Hitachi unveiled a new technology that it said can be used to cut the size of hard disk drive recording heads in half, which would dramatically boost storage capacity.
The company announced the new nanometer recording technology at the Perpendicular Magnetic Recording Conference in Tokyo over the weekend.
John Best, chief technology officer of Hitachi's global storage technologies unit, predicted that the new nanometer recording technology will eventually enable the disk drive manufacturer to expand the capacity of desktop disk drives to 4TB, and of notebook computer drives to 1TB.
Hitachi said the new technology will be used to build current-perpendicular-to-the-plane giant magnetoresistive (CPP-GMR) heads. Best said Hitachi's new CPP-GMR heads will measure in the 30-50nm range, up to 2,000 times smaller than the width of an average strand of human hair.
Best said Hitachi expects to begin shipping recording heads with 50nm track widths in 2009, most likely for notebook computers.
Recording heads with 30nm track widths will begin shipping in Hitachi products in 2011, he added.
Hitachi officials said that its new technology is able to shrink recording density on current hard drives from 500Gbit per square inch to 1Tbit per square inch.
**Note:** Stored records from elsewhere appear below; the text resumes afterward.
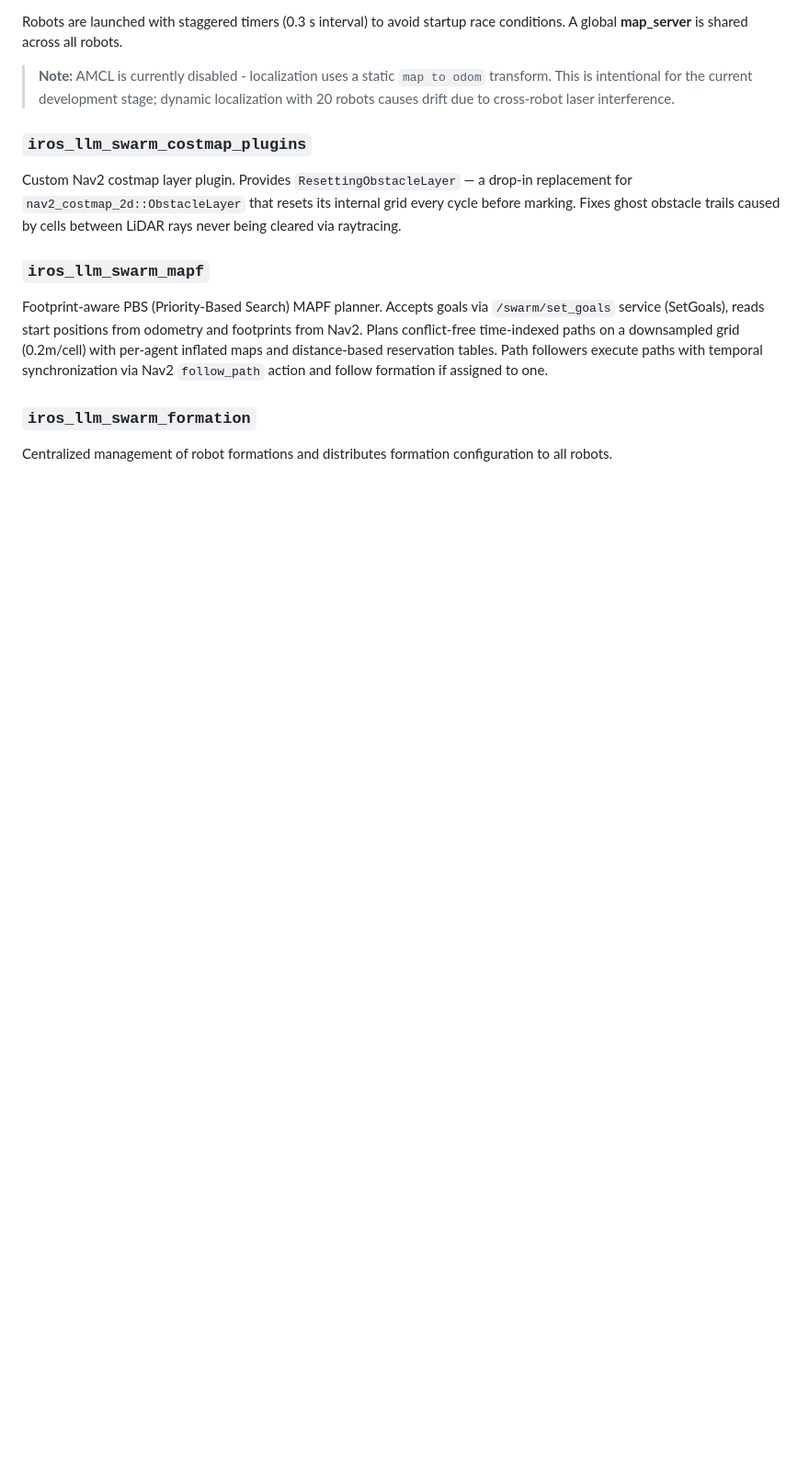
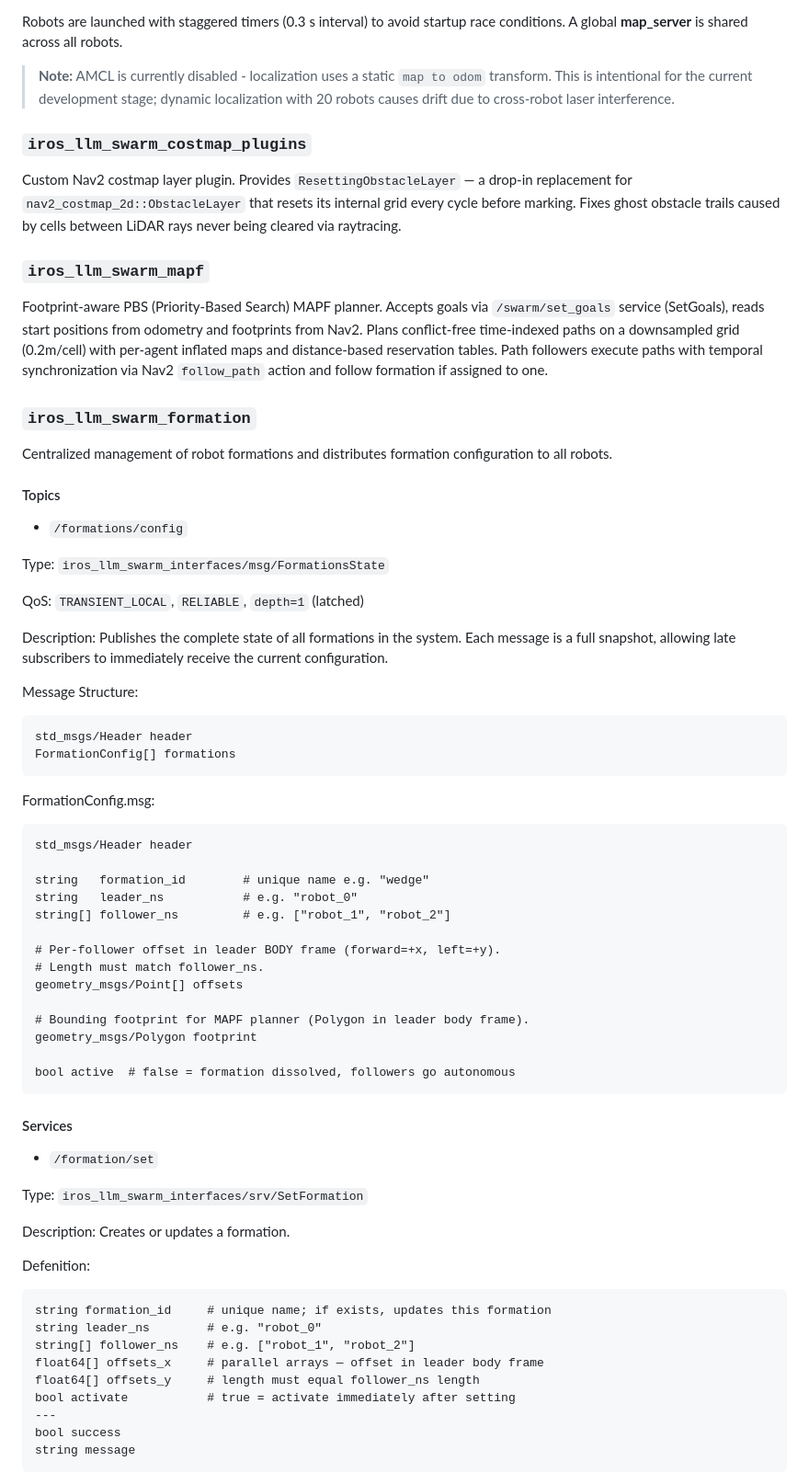
Before and after one commit to Innopolis-Robotics-Society/llm_swarm, a Markdown page: README.md, the part around one of its changes. Shown at 92% size. Rendered like a GitHub page; blank space fills up the shorter version.

````diff
--- a/README.md
+++ b/README.md
@@ -115,3 +115,59 @@ Path followers execute paths with temporal synchronization via Nav2 `follow_path
 
 Centralized management of robot formations and distributes formation configuration to all robots.
 
+#### Topics
+
+- `/formations/config`
+
+Type: `iros_llm_swarm_interfaces/msg/FormationsState`
+
+QoS: `TRANSIENT_LOCAL`, `RELIABLE`, `depth=1` (latched)
+
+Description: Publishes the complete state of all formations in the system.
+Each message is a full snapshot, allowing late subscribers to immediately receive the current configuration.
+
+Message Structure:
+```text
+std_msgs/Header header
+FormationConfig[] formations
+```
+
+FormationConfig.msg:
+```text
+std_msgs/Header header
+
+string   formation_id        # unique name e.g. "wedge"
+string   leader_ns           # e.g. "robot_0"
+string[] follower_ns         # e.g. ["robot_1", "robot_2"]
+
+# Per-follower offset in leader BODY frame (forward=+x, left=+y).
+# Length must match follower_ns.
+geometry_msgs/Point[] offsets
+
+# Bounding footprint for MAPF planner (Polygon in leader body frame).
+geometry_msgs/Polygon footprint
+
+bool active  # false = formation dissolved, followers go autonomous
+```
+
+#### Services
+
+- `/formation/set`
+
+Type: `iros_llm_swarm_interfaces/srv/SetFormation`
+
+Description: Creates or updates a formation.
+
+Defenition:
+```text
+string formation_id     # unique name; if exists, updates this formation
+string leader_ns        # e.g. "robot_0"
+string[] follower_ns    # e.g. ["robot_1", "robot_2"]
+float64[] offsets_x     # parallel arrays — offset in leader body frame
+float64[] offsets_y     # length must equal follower_ns length
+bool activate           # true = activate immediately after setting
+---
+bool success
+string message
+```
+
````
Also changed, not shown: other parts of README.md (+14 -0 lines).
That capability will be necessary as more information -- in the form of smaller and smaller data bits -- is being squeezed onto hard drives through new forms of media, said Best.